- Non-disclosure and confidentiality.
- Insurance or tax requirements.
When making agreements that may have an ongoing impact on your business, having your customized document reviewed by a Rocket Lawyer network attorney can help you identify areas that may require more of your attention.
☐ How do I offer employee benefits?
To offer benefits like health insurance, vision and dental, or other valuable services that you cannot provide or administer yourself, third party benefits providers are available. There are several different optional benefits that can be provided to employees. In some places, these benefits may even be required to be offered during an open enrollment period. Some required benefits may include:
- Health insurance coverage.
- Sick leave.
- Parental leave.
In addition, you may consider giving the option of adding other, non-listed benefits, such as vacation time, holidays, flex-time, additional maternal and paternal leave, and more. Typically, Employment Contracts explain that employee benefits may change from time to time. This allows the employer to be free to change the amount of benefits (for example, the number of vacation days) from time to time without violating the agreement. Benefits may also be spelled out in detail in your Employee Handbook.
What the law requires varies from location to location, and often depends on the size of an employer. If you need help evaluating benefits plans, or figuring out what you are legally required to provide, talking to a lawyer can provide you a clear and direct answer.
☐ How do I determine compensation and pay workers?
Wages and commission payments to employees must comply with the requirements of the Fair Labor Standards Act (FLSA). The FLSA is a federal law covering wages, working hours, and other employer-employee matters. For example, some types of employees must be paid at least twice per month. In addition, many states also have their own state laws regulating minimum wage and overtime pay. In some cases, state law is more restrictive than federal law.
Additionally, employers are required to withhold employee taxes as well as pay employment taxes, withhold and pay for benefits and other insurance. While these extra steps may sound complicated, small business owners are frequently able to manage these with ease, after some practice. Additionally, payroll processing companies can often help automate the process.
If you are unsure on how to set up your compensation structure and policies, or how to do withholdings or pay employment taxes, talking to a lawyer can help.
☐ How do I make sure employees don't give away my business secrets?
The Employment Contract offers a confidentiality paragraph that obligates the employee to protect and not disclose the employer's proprietary or confidential information.
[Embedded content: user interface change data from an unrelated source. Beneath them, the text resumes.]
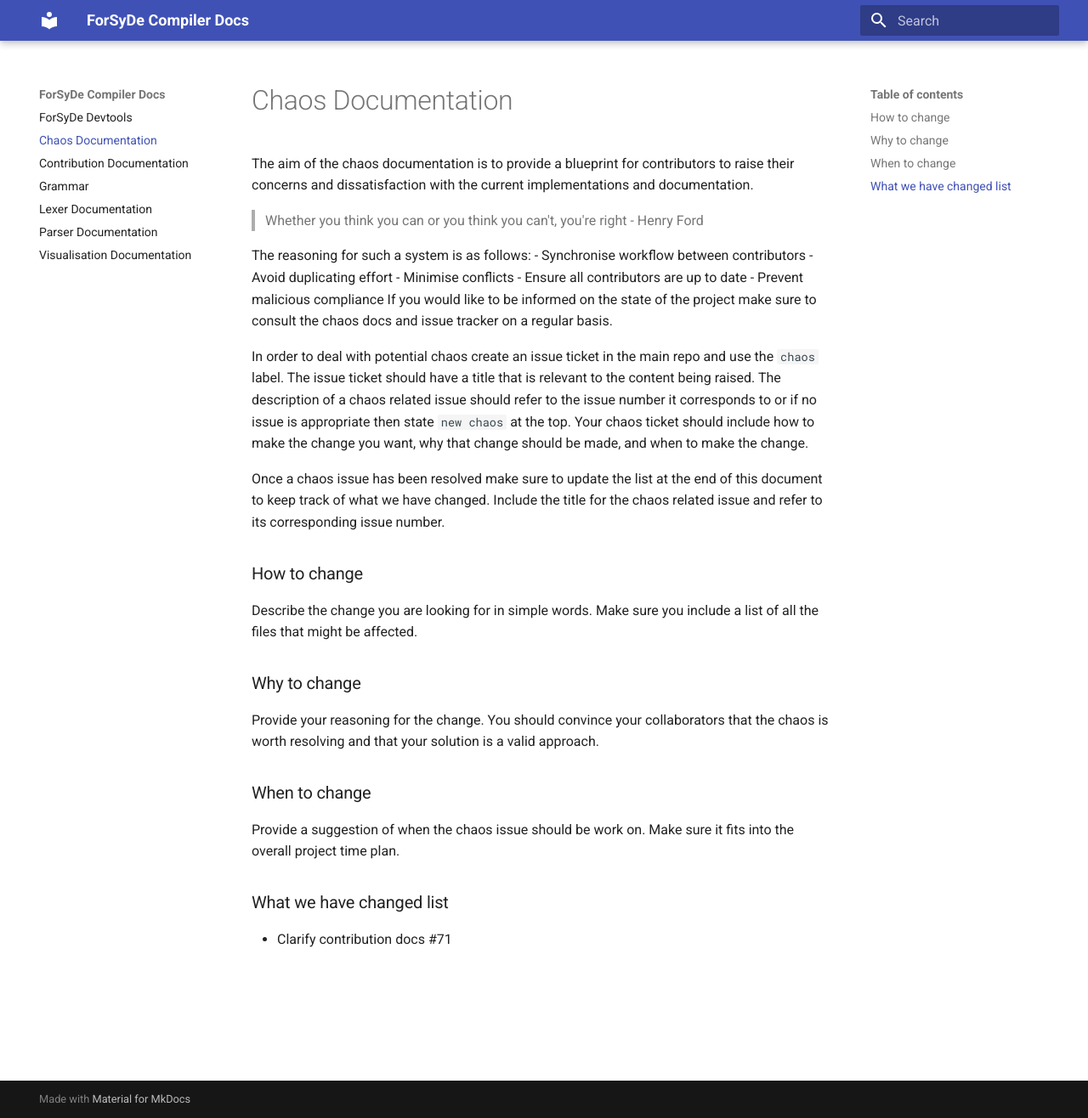
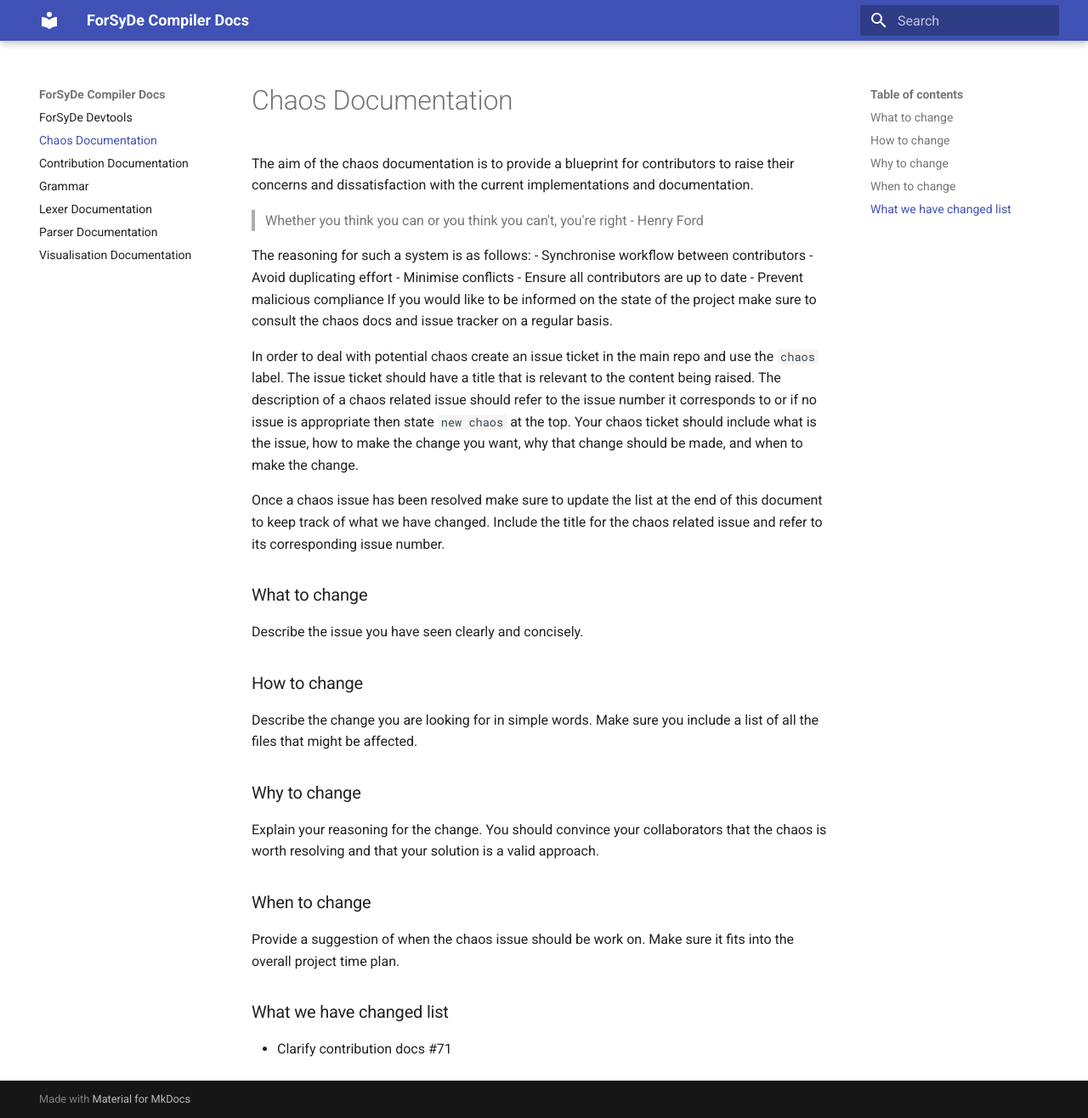
Before and after one commit to sthaeron/forsyde-devtools, an MkDocs documentation site: the page built from docs/chaos.md, in a window 1280 px wide and 1316 px high. Shown: the whole window at 85% size. Built offline with MkDocs 1.6.1 and Material for MkDocs 9.7.7, drawn with Linux system fonts in a browser that asks for light colours.

Commit message:
Polish structure in chaos docs

```diff
--- a/docs/chaos.md
+++ b/docs/chaos.md
@@ -12,13 +12,15 @@ The reasoning for such a system is as follows:
 - Prevent malicious compliance
 If you would like to be informed on the state of the project make sure to consult the chaos docs and issue tracker on a regular basis.
 
-In order to deal with potential chaos create an issue ticket in the main repo and use the `chaos` label. The issue ticket should have a title that is relevant to the content being raised. The description of a chaos related issue should refer to the issue number it corresponds to or if no issue is appropriate then state `new chaos` at the top. Your chaos ticket should include how to make the change you want, why that change should be made, and when to make the change.
+In order to deal with potential chaos create an issue ticket in the main repo and use the `chaos` label. The issue ticket should have a title that is relevant to the content being raised. The description of a chaos related issue should refer to the issue number it corresponds to or if no issue is appropriate then state `new chaos` at the top. Your chaos ticket should include what is the issue, how to make the change you want, why that change should be made, and when to make the change.
 
 Once a chaos issue has been resolved make sure to update the list at the end of this document to keep track of what we have changed. Include the title for the chaos related issue and refer to its corresponding issue number.
+### What to change
+Describe the issue you have seen clearly and concisely.
 ### How to change
 Describe the change you are looking for in simple words. Make sure you include a list of all the files that might be affected.
 ### Why to change
-Provide your reasoning for the change. You should convince your collaborators that the chaos is worth resolving and that your solution is a valid approach.
+Explain your reasoning for the change. You should convince your collaborators that the chaos is worth resolving and that your solution is a valid approach.
 ### When to change
 Provide a suggestion of when the chaos issue should be work on. Make sure it fits into the overall project time plan.
 ### What we have changed list
```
Confidential information is unique to your company and disclosure of it can cause harm to the business.
Some employers may want a separate agreement to protect their trade secrets, while others may include it as part of an Employment Contract. The confidentiality paragraph includes an option that describes the employer's rights to take action against actual or potential disclosures. Another option allows for the continuation of the confidentiality provisions after termination of employment. Some states may impose a maximum time limit for how long the employer's information must be kept confidential. The confidentiality limitations must be reasonable in light of the needs and practices of the business and in the industry. Whether you need a Confidentiality Agreement, Non-Disclosure Agreement, a Noncompete, or all three, varies based on your business's needs and how you plan to enforce those agreements if violated.
If you have more questions about hiring employees, reach out to a Rocket Lawyer network attorney for affordable legal advice.
This article contains general legal information and does not contain legal advice. Rocket Lawyer is not a law firm or a substitute for an attorney or law firm. The law is complex and changes often. For legal advice, please ask a lawyer.